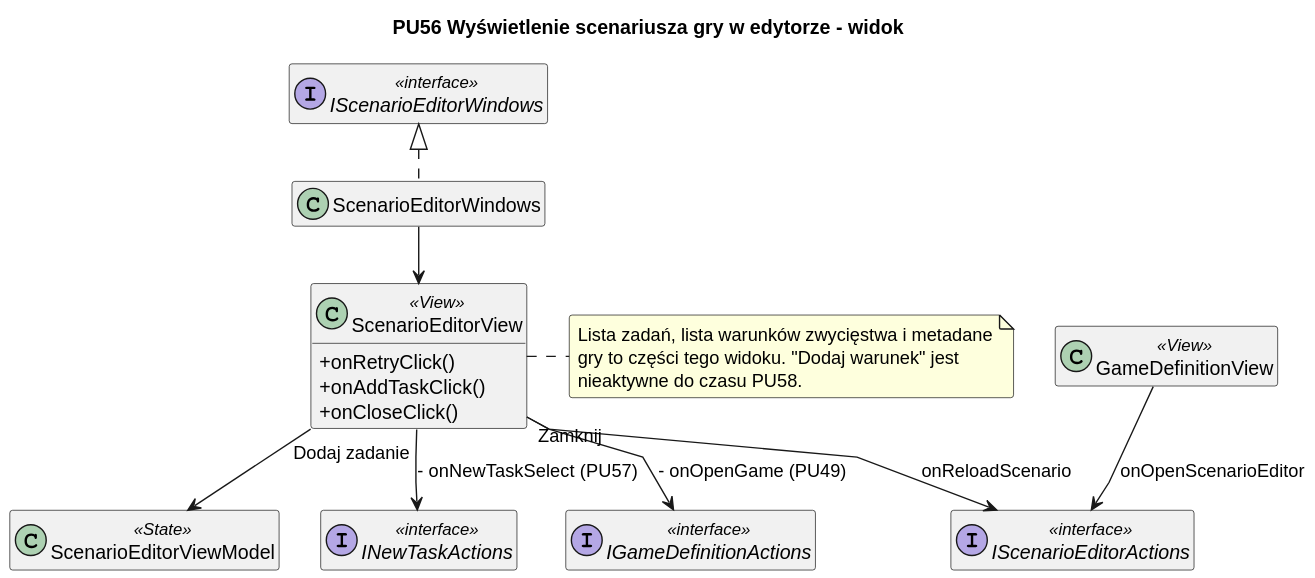
The PlantUML diagram diagrams/frontend/rendered/scenario-editor-view.svg in Igor-Ochocki/POP-2026Z, before a commit.
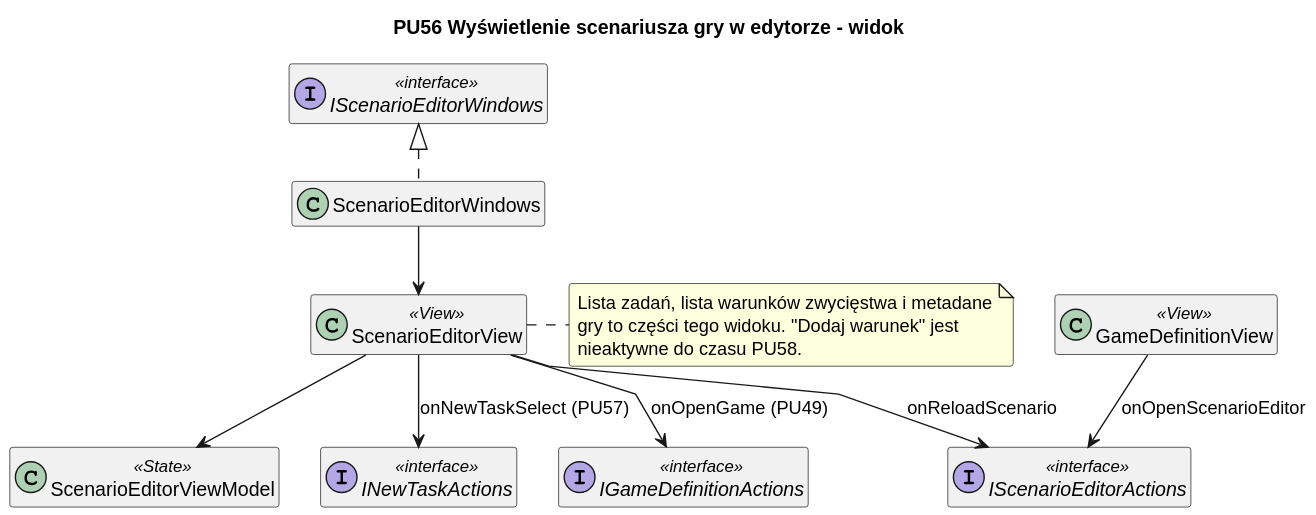
After the commit.

Diff of the diagram source:
```diff
@@ -10,11 +10,7 @@
 
 title PU56 Wyświetlenie scenariusza gry w edytorze - widok
 
-class ScenarioEditorView <<View>> {
-    + onRetryClick()
-    + onAddTaskClick()
-    + onCloseClick()
-}
+class ScenarioEditorView <<View>>
 
 class ScenarioEditorWindows
 interface IScenarioEditorWindows <<interface>>
@@ -30,8 +26,8 @@
 GameDefinitionView --> IScenarioEditorActions : onOpenScenarioEditor
 ScenarioEditorView --> IScenarioEditorActions : onReloadScenario
 ScenarioEditorView --> ScenarioEditorViewModel
-ScenarioEditorView --> INewTaskActions : "Dodaj zadanie" - onNewTaskSelect (PU57)
-ScenarioEditorView --> IGameDefinitionActions : "Zamknij" - onOpenGame (PU49)
+ScenarioEditorView --> INewTaskActions : onNewTaskSelect (PU57)
+ScenarioEditorView --> IGameDefinitionActions : onOpenGame (PU49)
 
 note right of ScenarioEditorView
     Lista zadań, lista warunków zwycięstwa i metadane
```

§ What you are asked to do: When you repeat the material, keep every word exact and drop the pictures.

§ Solution to this problem:
The PlantUML diagram diagrams/frontend/rendered/scenario-editor-view.svg in Igor-Ochocki/POP-2026Z, before a commit.
After the commit.

Diff of the diagram source:
```diff
@@ -10,11 +10,7 @@
 
 title PU56 Wyświetlenie scenariusza gry w edytorze - widok
 
-class ScenarioEditorView <<View>> {
-    + onRetryClick()
-    + onAddTaskClick()
-    + onCloseClick()
-}
+class ScenarioEditorView <<View>>
 
 class ScenarioEditorWindows
 interface IScenarioEditorWindows <<interface>>
@@ -30,8 +26,8 @@
 GameDefinitionView --> IScenarioEditorActions : onOpenScenarioEditor
 ScenarioEditorView --> IScenarioEditorActions : onReloadScenario
 ScenarioEditorView --> ScenarioEditorViewModel
-ScenarioEditorView --> INewTaskActions : "Dodaj zadanie" - onNewTaskSelect (PU57)
-ScenarioEditorView --> IGameDefinitionActions : "Zamknij" - onOpenGame (PU49)
+ScenarioEditorView --> INewTaskActions : onNewTaskSelect (PU57)
+ScenarioEditorView --> IGameDefinitionActions : onOpenGame (PU49)
 
 note right of ScenarioEditorView
     Lista zadań, lista warunków zwycięstwa i metadane
```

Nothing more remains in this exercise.